Required work
Set the records down again. Match every line exactly.

━━━━━ Stored data ━━━━━

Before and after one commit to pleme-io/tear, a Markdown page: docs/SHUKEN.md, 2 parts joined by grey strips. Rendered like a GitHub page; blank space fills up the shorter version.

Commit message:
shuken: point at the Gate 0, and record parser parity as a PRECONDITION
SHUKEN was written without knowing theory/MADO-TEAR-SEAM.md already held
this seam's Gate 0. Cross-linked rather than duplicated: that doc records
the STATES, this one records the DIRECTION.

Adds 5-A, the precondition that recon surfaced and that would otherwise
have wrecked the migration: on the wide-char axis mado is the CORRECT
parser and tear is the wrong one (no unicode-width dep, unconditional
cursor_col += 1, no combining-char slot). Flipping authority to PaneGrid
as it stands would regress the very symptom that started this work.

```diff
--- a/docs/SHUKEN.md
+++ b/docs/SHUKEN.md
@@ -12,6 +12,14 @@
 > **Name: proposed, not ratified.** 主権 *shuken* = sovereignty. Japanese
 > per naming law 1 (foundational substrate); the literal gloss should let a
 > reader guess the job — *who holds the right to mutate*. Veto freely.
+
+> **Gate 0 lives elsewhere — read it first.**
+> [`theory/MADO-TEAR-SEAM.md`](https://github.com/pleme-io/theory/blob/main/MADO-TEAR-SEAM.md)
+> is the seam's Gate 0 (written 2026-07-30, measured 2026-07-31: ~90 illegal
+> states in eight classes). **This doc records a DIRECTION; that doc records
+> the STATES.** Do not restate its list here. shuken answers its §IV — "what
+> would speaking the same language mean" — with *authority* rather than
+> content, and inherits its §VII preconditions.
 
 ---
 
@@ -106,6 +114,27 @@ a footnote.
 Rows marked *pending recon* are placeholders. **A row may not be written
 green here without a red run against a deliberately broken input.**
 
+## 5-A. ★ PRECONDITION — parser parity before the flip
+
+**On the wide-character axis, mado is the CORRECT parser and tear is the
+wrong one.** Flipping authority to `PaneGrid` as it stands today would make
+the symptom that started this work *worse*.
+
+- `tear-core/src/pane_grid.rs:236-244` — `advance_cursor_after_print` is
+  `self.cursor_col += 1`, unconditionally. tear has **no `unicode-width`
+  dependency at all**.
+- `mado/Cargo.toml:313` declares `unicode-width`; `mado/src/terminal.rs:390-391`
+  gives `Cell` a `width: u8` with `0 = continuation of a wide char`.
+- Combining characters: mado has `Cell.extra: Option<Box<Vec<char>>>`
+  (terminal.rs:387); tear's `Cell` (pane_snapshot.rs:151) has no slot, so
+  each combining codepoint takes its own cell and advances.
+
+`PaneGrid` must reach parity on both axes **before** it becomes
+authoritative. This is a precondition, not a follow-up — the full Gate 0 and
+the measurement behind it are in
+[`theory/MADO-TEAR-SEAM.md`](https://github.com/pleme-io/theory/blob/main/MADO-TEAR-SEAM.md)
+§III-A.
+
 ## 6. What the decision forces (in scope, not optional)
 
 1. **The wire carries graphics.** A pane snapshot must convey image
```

━━━━━

Result
Before and after one commit to pleme-io/tear, a Markdown page: docs/SHUKEN.md, 2 parts joined by grey strips. Rendered like a GitHub page; blank space fills up the shorter version.

Commit message:
shuken: point at the Gate 0, and record parser parity as a PRECONDITION
SHUKEN was written without knowing theory/MADO-TEAR-SEAM.md already held
this seam's Gate 0. Cross-linked rather than duplicated: that doc records
the STATES, this one records the DIRECTION.

Adds 5-A, the precondition that recon surfaced and that would otherwise
have wrecked the migration: on the wide-char axis mado is the CORRECT
parser and tear is the wrong one (no unicode-width dep, unconditional
cursor_col += 1, no combining-char slot). Flipping authority to PaneGrid
as it stands would regress the very symptom that started this work.

```diff
--- a/docs/SHUKEN.md
+++ b/docs/SHUKEN.md
@@ -12,6 +12,14 @@
 > **Name: proposed, not ratified.** 主権 *shuken* = sovereignty. Japanese
 > per naming law 1 (foundational substrate); the literal gloss should let a
 > reader guess the job — *who holds the right to mutate*. Veto freely.
+
+> **Gate 0 lives elsewhere — read it first.**
+> [`theory/MADO-TEAR-SEAM.md`](https://github.com/pleme-io/theory/blob/main/MADO-TEAR-SEAM.md)
+> is the seam's Gate 0 (written 2026-07-30, measured 2026-07-31: ~90 illegal
+> states in eight classes). **This doc records a DIRECTION; that doc records
+> the STATES.** Do not restate its list here. shuken answers its §IV — "what
+> would speaking the same language mean" — with *authority* rather than
+> content, and inherits its §VII preconditions.
 
 ---
 
@@ -106,6 +114,27 @@ a footnote.
 Rows marked *pending recon* are placeholders. **A row may not be written
 green here without a red run against a deliberately broken input.**
 
+## 5-A. ★ PRECONDITION — parser parity before the flip
+
+**On the wide-character axis, mado is the CORRECT parser and tear is the
+wrong one.** Flipping authority to `PaneGrid` as it stands today would make
+the symptom that started this work *worse*.
+
+- `tear-core/src/pane_grid.rs:236-244` — `advance_cursor_after_print` is
+  `self.cursor_col += 1`, unconditionally. tear has **no `unicode-width`
+  dependency at all**.
+- `mado/Cargo.toml:313` declares `unicode-width`; `mado/src/terminal.rs:390-391`
+  gives `Cell` a `width: u8` with `0 = continuation of a wide char`.
+- Combining characters: mado has `Cell.extra: Option<Box<Vec<char>>>`
+  (terminal.rs:387); tear's `Cell` (pane_snapshot.rs:151) has no slot, so
+  each combining codepoint takes its own cell and advances.
+
+`PaneGrid` must reach parity on both axes **before** it becomes
+authoritative. This is a precondition, not a follow-up — the full Gate 0 and
+the measurement behind it are in
+[`theory/MADO-TEAR-SEAM.md`](https://github.com/pleme-io/theory/blob/main/MADO-TEAR-SEAM.md)
+§III-A.
+
 ## 6. What the decision forces (in scope, not optional)
 
 1. **The wire carries graphics.** A pane snapshot must convey image
```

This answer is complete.